§ **Exercise goal**
Your answer must be the records below, given again exactly, with no pictures in it.

§ **Data shown**
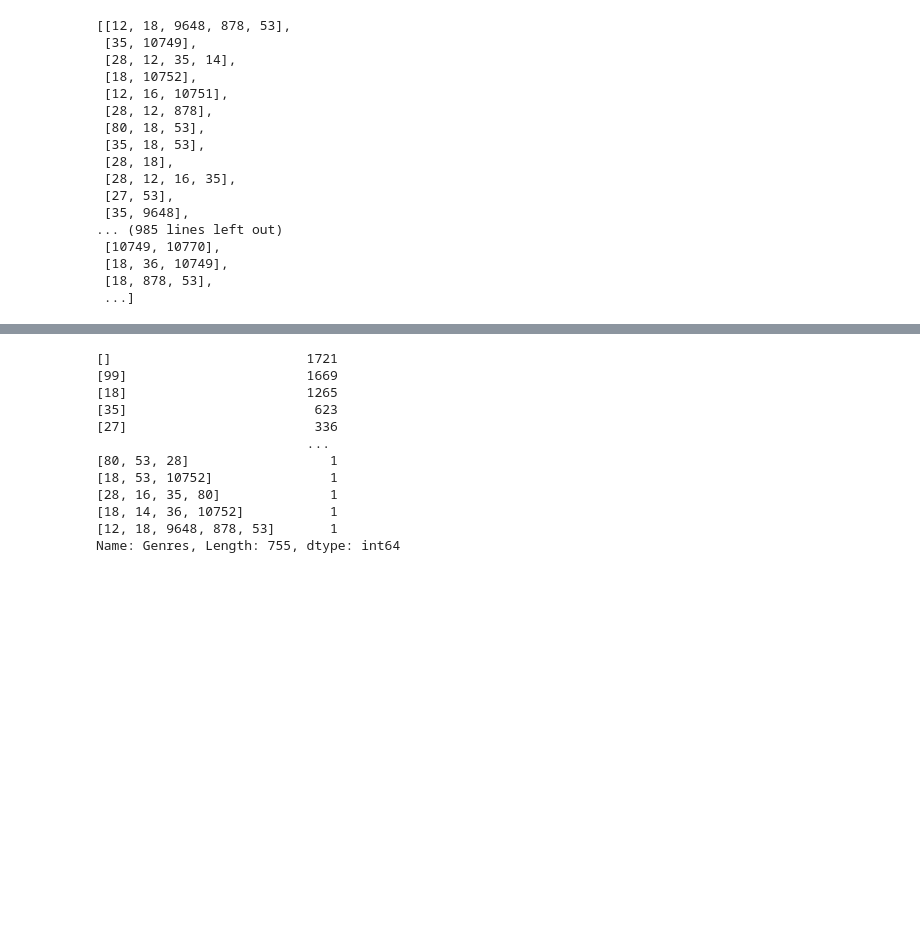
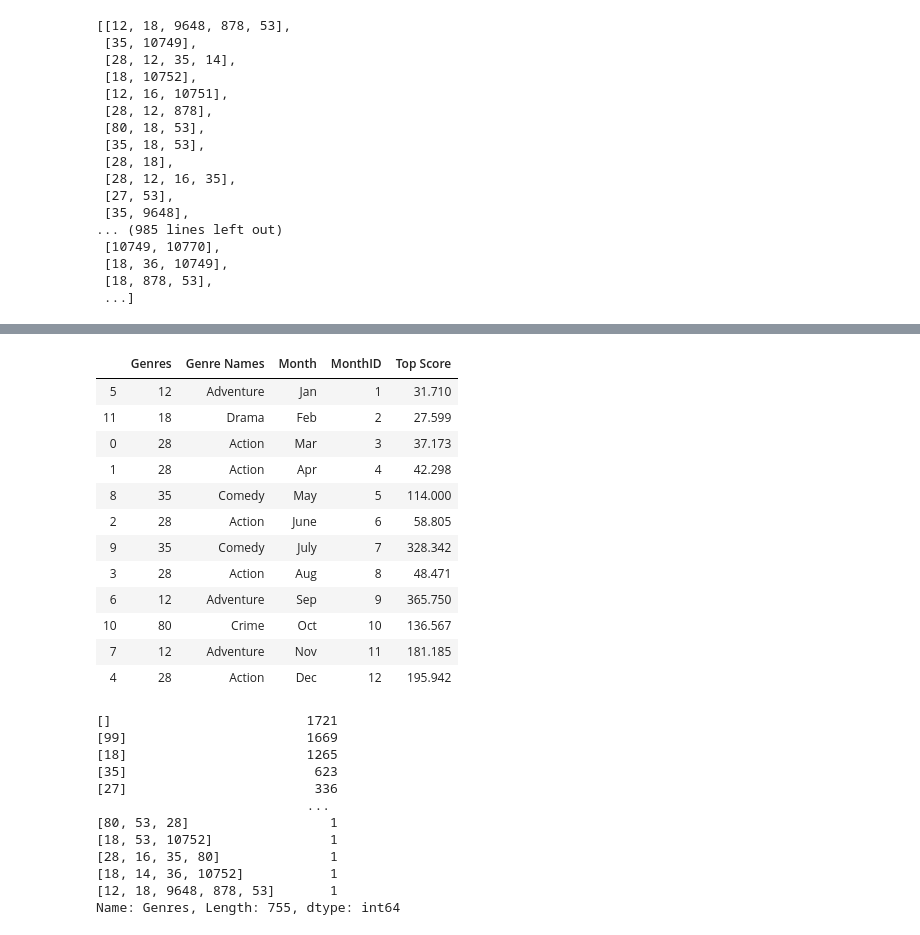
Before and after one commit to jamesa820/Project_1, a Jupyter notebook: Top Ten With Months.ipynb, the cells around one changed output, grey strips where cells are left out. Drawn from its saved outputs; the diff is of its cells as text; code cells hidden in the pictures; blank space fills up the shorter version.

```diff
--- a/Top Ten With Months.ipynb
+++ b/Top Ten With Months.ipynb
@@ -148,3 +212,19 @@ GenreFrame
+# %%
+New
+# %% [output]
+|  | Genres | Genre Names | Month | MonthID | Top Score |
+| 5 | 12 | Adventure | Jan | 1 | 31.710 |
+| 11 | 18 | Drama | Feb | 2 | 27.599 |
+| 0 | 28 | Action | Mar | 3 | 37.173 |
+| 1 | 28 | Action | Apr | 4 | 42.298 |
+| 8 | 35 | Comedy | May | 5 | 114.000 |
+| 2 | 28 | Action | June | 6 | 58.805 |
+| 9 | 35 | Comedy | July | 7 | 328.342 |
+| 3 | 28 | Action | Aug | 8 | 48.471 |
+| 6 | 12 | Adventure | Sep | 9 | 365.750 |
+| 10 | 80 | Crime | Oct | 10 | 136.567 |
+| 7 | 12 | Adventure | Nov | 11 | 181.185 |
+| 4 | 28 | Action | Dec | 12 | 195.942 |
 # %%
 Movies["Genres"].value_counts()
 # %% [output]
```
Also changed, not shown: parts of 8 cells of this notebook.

§ **Written solution**
Before and after one commit to jamesa820/Project_1, a Jupyter notebook: Top Ten With Months.ipynb, the cells around one changed output, grey strips where cells are left out. Drawn from its saved outputs; the diff is of its cells as text; code cells hidden in the pictures; blank space fills up the shorter version.

```diff
--- a/Top Ten With Months.ipynb
+++ b/Top Ten With Months.ipynb
@@ -148,3 +212,19 @@ GenreFrame
+# %%
+New
+# %% [output]
+|  | Genres | Genre Names | Month | MonthID | Top Score |
+| 5 | 12 | Adventure | Jan | 1 | 31.710 |
+| 11 | 18 | Drama | Feb | 2 | 27.599 |
+| 0 | 28 | Action | Mar | 3 | 37.173 |
+| 1 | 28 | Action | Apr | 4 | 42.298 |
+| 8 | 35 | Comedy | May | 5 | 114.000 |
+| 2 | 28 | Action | June | 6 | 58.805 |
+| 9 | 35 | Comedy | July | 7 | 328.342 |
+| 3 | 28 | Action | Aug | 8 | 48.471 |
+| 6 | 12 | Adventure | Sep | 9 | 365.750 |
+| 10 | 80 | Crime | Oct | 10 | 136.567 |
+| 7 | 12 | Adventure | Nov | 11 | 181.185 |
+| 4 | 28 | Action | Dec | 12 | 195.942 |
 # %%
 Movies["Genres"].value_counts()
 # %% [output]
```
Also changed, not shown: parts of 8 cells of this notebook.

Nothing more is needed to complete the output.